- _The problem_
Print every entry exactly as it appears, but skip the pictures.

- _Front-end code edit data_
_ _ _ _ _ _ _
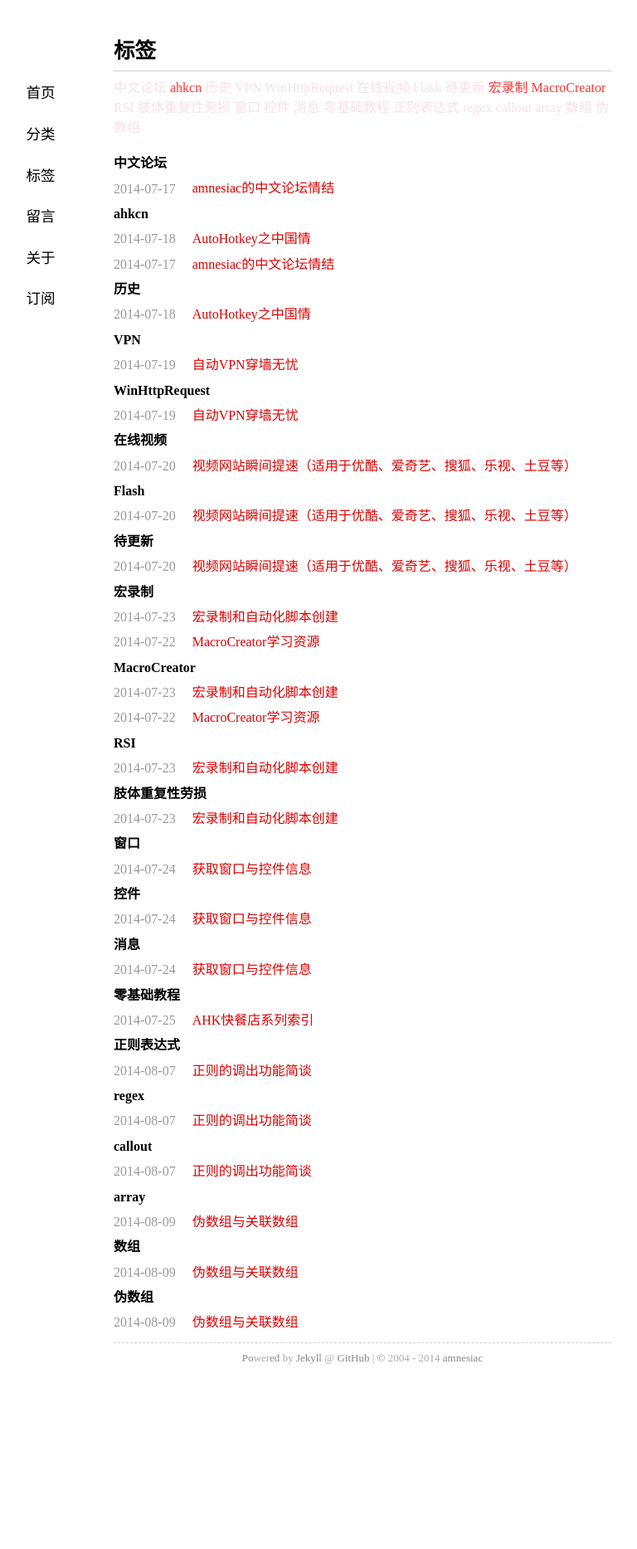
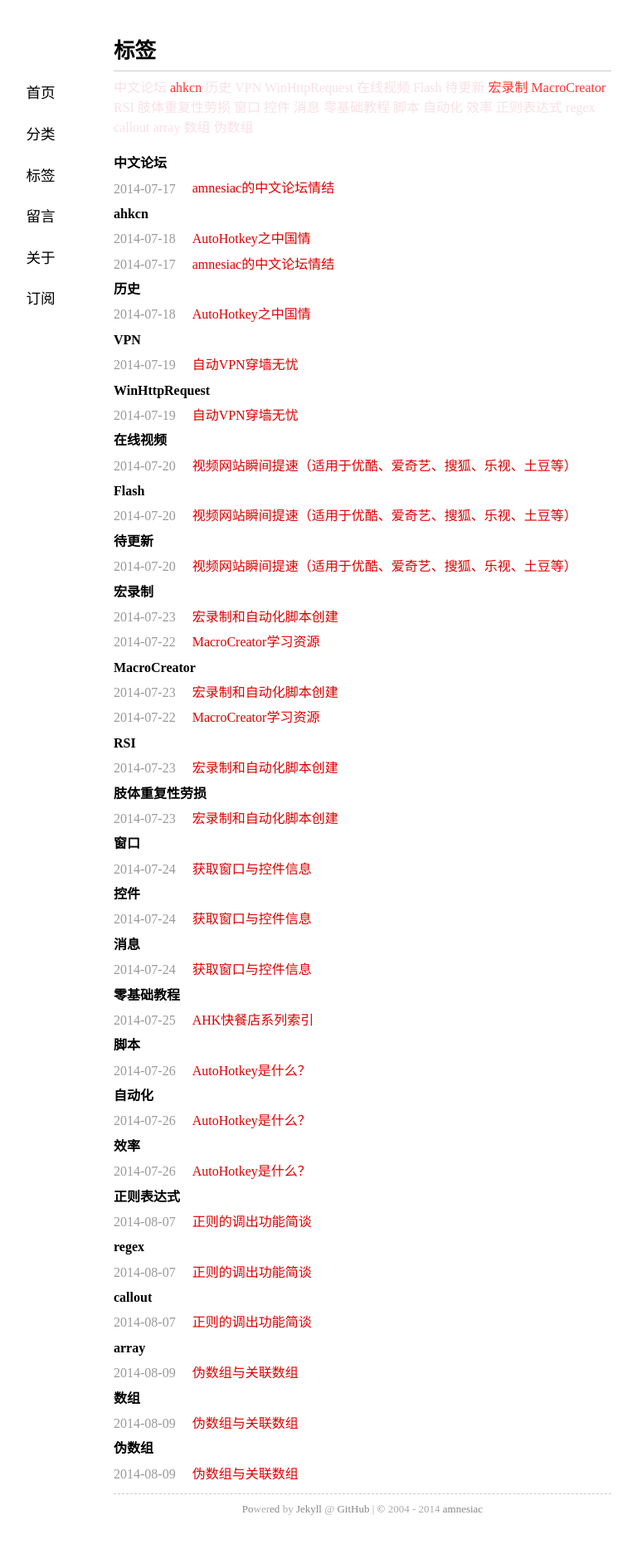
Before and after one commit to amnesiac10/amnesiac10.github.io, a Jekyll site: the page built from tags.md, in a window 1280 px wide. Shown: the whole page at 83% size, without its empty margins (203-971 px from the left). Built offline with Jekyll 4.4.1, drawn with Linux system fonts in a browser that asks for light colours; Markdown is read by kramdown in place of the engine named in the settings; comment, search, counter and statistics services are not loaded; before the commit the page ends 1685 px from its top, so only the background shows below that.

Commit message:
Updated the post for 2014-07-27.

```diff
--- a/_posts/2014-07-27-what-is-autohotkey.md
+++ b/_posts/2014-07-27-what-is-autohotkey.md
@@ -4,7 +4,7 @@ layout: post
 title: AutoHotkey是什么？
 thread: 10
 categories: 指南
-tags:
+tags: 脚本 自动化 效率
 ---
 本文说明：
 
@@ -32,7 +32,8 @@ WheelDown::Send {Volume_Down} ; 向下转动鼠标滚轮减小音量。
 在网上提到 AutoHotkey 时常作为生产力工具，这是由于在许多时候它确实能为我们操作电脑带来许多方便。但要让它成为一个高效工具还需要给以适合的定位：让它做它擅长的事情（参见上文）。回到问题，热键、热字串它很擅长，但我们要实现的目标操作呢？对于常见的任务（重映射键盘、操作窗口、字符串处理等），如维基百科中所描述的，它都能很好的胜任；对于较复杂的操作，则需要斟酌了（在功能上它是无法和 Python 这种脚本语言比较的）。所以，**一般而言，AutoHotkey 能很好的完成电脑中的常见操作，对于复杂的应把它当成桥梁操作其他工具来实现我们的需要**。例如批量调整图片的分辨率，在网上可以找到一堆现成的工具，再写上个简单的脚本就可以用我们喜欢的方式做我们要做的事情。（对于复杂的任务，例如需要使用 Windows API 时，除非能在网上找到现成好用的 AutoHotkey 代码，否则投入的时间很难估计，当然也就没有高效可言了。不过如果是有兴趣或编程经验者，不在讨论之列。）
 
 这里仅一般情况而言，具体需根据自己的实际需求和状况对其定位。此外，必须说明这种不应考虑的情况并非指 AutoHotkey 不能完成。
-![](http://ww3.sinaimg.cn/mw690/6ef7171bgw1eh7yuujmkbj20dn08n74f.jpg)
+![AutoHotkey 功能示意图]({{ site.url }}/assets/images/2014072230.png)
+
 
 这里需特别提到一点，尽管在本专栏文章中很多问题都使用 AutoHotkey 脚本解决，这只是因为这是 AutoHotkey 专栏，而不应理解成我的思维是“一切皆 AutoHotkey”。
 
```
Also changed, not shown: assets/images/2014072230.png (added).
_ _ _ _ _ _ _
- _Reply_
Before and after one commit to amnesiac10/amnesiac10.github.io, a Jekyll site: the page built from tags.md, in a window 1280 px wide. Shown: the whole page at 83% size, without its empty margins (203-971 px from the left). Built offline with Jekyll 4.4.1, drawn with Linux system fonts in a browser that asks for light colours; Markdown is read by kramdown in place of the engine named in the settings; comment, search, counter and statistics services are not loaded; before the commit the page ends 1685 px from its top, so only the background shows below that.

Commit message:
Updated the post for 2014-07-27.

```diff
--- a/_posts/2014-07-27-what-is-autohotkey.md
+++ b/_posts/2014-07-27-what-is-autohotkey.md
@@ -4,7 +4,7 @@ layout: post
 title: AutoHotkey是什么？
 thread: 10
 categories: 指南
-tags:
+tags: 脚本 自动化 效率
 ---
 本文说明：
 
@@ -32,7 +32,8 @@ WheelDown::Send {Volume_Down} ; 向下转动鼠标滚轮减小音量。
 在网上提到 AutoHotkey 时常作为生产力工具，这是由于在许多时候它确实能为我们操作电脑带来许多方便。但要让它成为一个高效工具还需要给以适合的定位：让它做它擅长的事情（参见上文）。回到问题，热键、热字串它很擅长，但我们要实现的目标操作呢？对于常见的任务（重映射键盘、操作窗口、字符串处理等），如维基百科中所描述的，它都能很好的胜任；对于较复杂的操作，则需要斟酌了（在功能上它是无法和 Python 这种脚本语言比较的）。所以，**一般而言，AutoHotkey 能很好的完成电脑中的常见操作，对于复杂的应把它当成桥梁操作其他工具来实现我们的需要**。例如批量调整图片的分辨率，在网上可以找到一堆现成的工具，再写上个简单的脚本就可以用我们喜欢的方式做我们要做的事情。（对于复杂的任务，例如需要使用 Windows API 时，除非能在网上找到现成好用的 AutoHotkey 代码，否则投入的时间很难估计，当然也就没有高效可言了。不过如果是有兴趣或编程经验者，不在讨论之列。）
 
 这里仅一般情况而言，具体需根据自己的实际需求和状况对其定位。此外，必须说明这种不应考虑的情况并非指 AutoHotkey 不能完成。
-![](http://ww3.sinaimg.cn/mw690/6ef7171bgw1eh7yuujmkbj20dn08n74f.jpg)
+![AutoHotkey 功能示意图]({{ site.url }}/assets/images/2014072230.png)
+
 
 这里需特别提到一点，尽管在本专栏文章中很多问题都使用 AutoHotkey 脚本解决，这只是因为这是 AutoHotkey 专栏，而不应理解成我的思维是“一切皆 AutoHotkey”。
 
```
Also changed, not shown: assets/images/2014072230.png (added).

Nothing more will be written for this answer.